tune.out$best.model Next, we construct a SVM classifier, using the linear kernel and the slack parameter 0.1, and get the confusion matrix of the result. ptm <- proc.time() classifier = ksvm(train_class_2~ ., data = train, kernel ="vanilladot",C=0.1) prediction = predict(classifier, test) proc.time() - ptm con_mat = table(prediction,test_class_2) con_mat test_class_2 prediction business entertainment politics sport tech business 112 2 3 0 1 entertainment 1 71 2 0 1 politics 4 1 87 0 0 sport 1 0 2 118 1 tech 1 1 1 0 90 Naive Bayes Classifier ptm <- proc.time() classifier_kde = naiveBayes(train_class_2 ~ ., data = train, usekernel = TRUE) prediction_kde = predict(classifier_kde, test_dat) proc.time() - ptm con_mat_kde = table(prediction_kde,test_class_2) test_class_2 prediction_kde business entertainment politics sport tech business 79 0 3 0 2 entertainment 1 34 0 1 2 politics 3 0 68 0 4 sport 35 40 24 117 27 tech 1 1 0 0 58 2.5 K Nearest Neighbor knn_pred = knn( train = train_data, test = test_dat, cl = train_class_2, k = 6 ) knn_con = table(true = test_class_2, model = knn_pred) model true business entertainment politics sport tech business 71 1 1 45 1 entertainment 2 42 0 31 0 politics 6 4 64 20 1 sport 0 0 0 118 0 tech 4 7 2 35 45 Now, we get the accuracy of each classification method.  Accuracy Linear SVM Naive Bayes KNN 95.6 71.2 72 2.6 Using PCA to reduce dimensions Since we spend much time in constructing a classifier and doing prediction, we want to try dimension reduction methods to see how these approaches help us save time and how they affect the prediction error.
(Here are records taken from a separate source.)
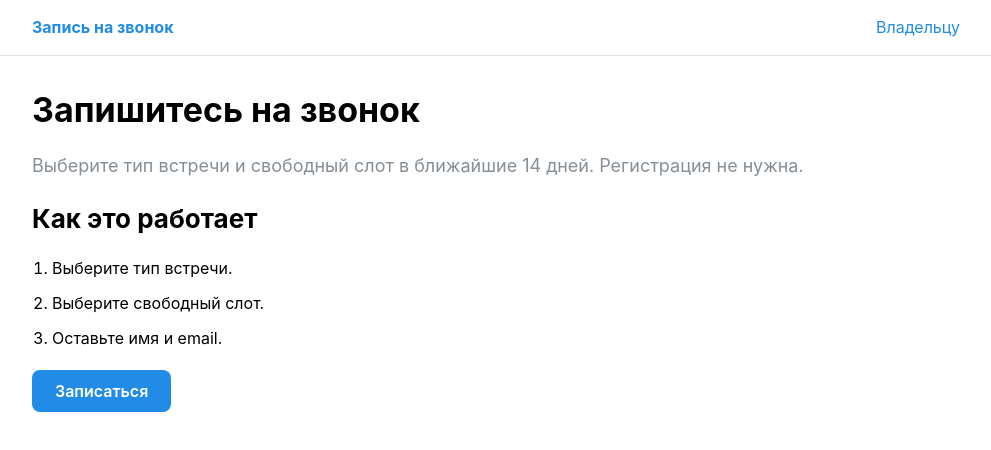
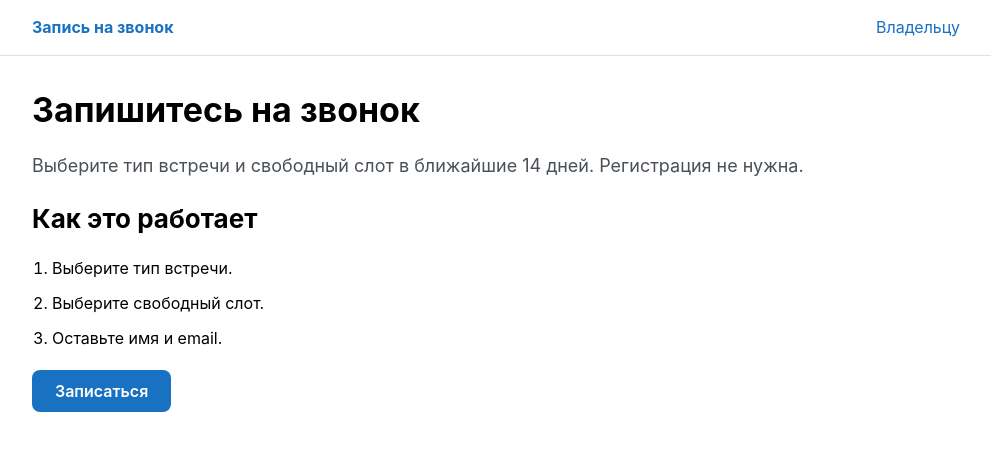
Before and after one commit to alex1alrus/ai-for-developers-project-387, a React (Vite) app: page / in a window 1280 px wide. Shown: the top 450 px of the page, without its empty margins (144-1135 px from the left). Built offline with nearby package versions, Linux system fonts and the light colour scheme.

Commit message:
fix: raise text contrast to WCAG AA (#41)

```diff
--- a/src/main.tsx
+++ b/src/main.tsx
@@ -4,10 +4,11 @@ import { StrictMode } from 'react'
 import { createRoot } from 'react-dom/client'
 import { BrowserRouter } from 'react-router'
 import App from './App.tsx'
+import { cssVariablesResolver, theme } from './theme.ts'
 
 createRoot(document.getElementById('root')!).render(
   <StrictMode>
-    <MantineProvider>
+    <MantineProvider theme={theme} cssVariablesResolver={cssVariablesResolver}>
       <BrowserRouter>
         <App />
       </BrowserRouter>
--- /dev/null
+++ b/src/theme.ts
@@ -0,0 +1,10 @@
+import { createTheme, type CSSVariablesResolver } from '@mantine/core'
+
+// WCAG AA needs 4.5:1 for body text. Mantine's defaults (blue.6 links and buttons, gray.6 for `c="dimmed"`) give about 3.5 and 3.3 on white (#41).
+export const theme = createTheme({ primaryShade: { light: 8, dark: 8 } })
+
+export const cssVariablesResolver: CSSVariablesResolver = (t) => ({
+  variables: {},
+  light: { '--mantine-color-dimmed': t.colors.gray[7] },
+  dark: {},
+})
```
Also changed, not shown: src/test/render.tsx (+2 -1 lines), 1 other file (tests, documents, lock files or other folders).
In order to select the features, we need to find how many eigenvalues cov_mat = cov(train_data) eig = eigen(cov_mat) vectors = eig$vectors
total_eigen = eig\$values
for (i in 1:3000){
if (sum(total_eigen[1:i])/sum(total_eigen) > 0.96){
print(i)
break
}
}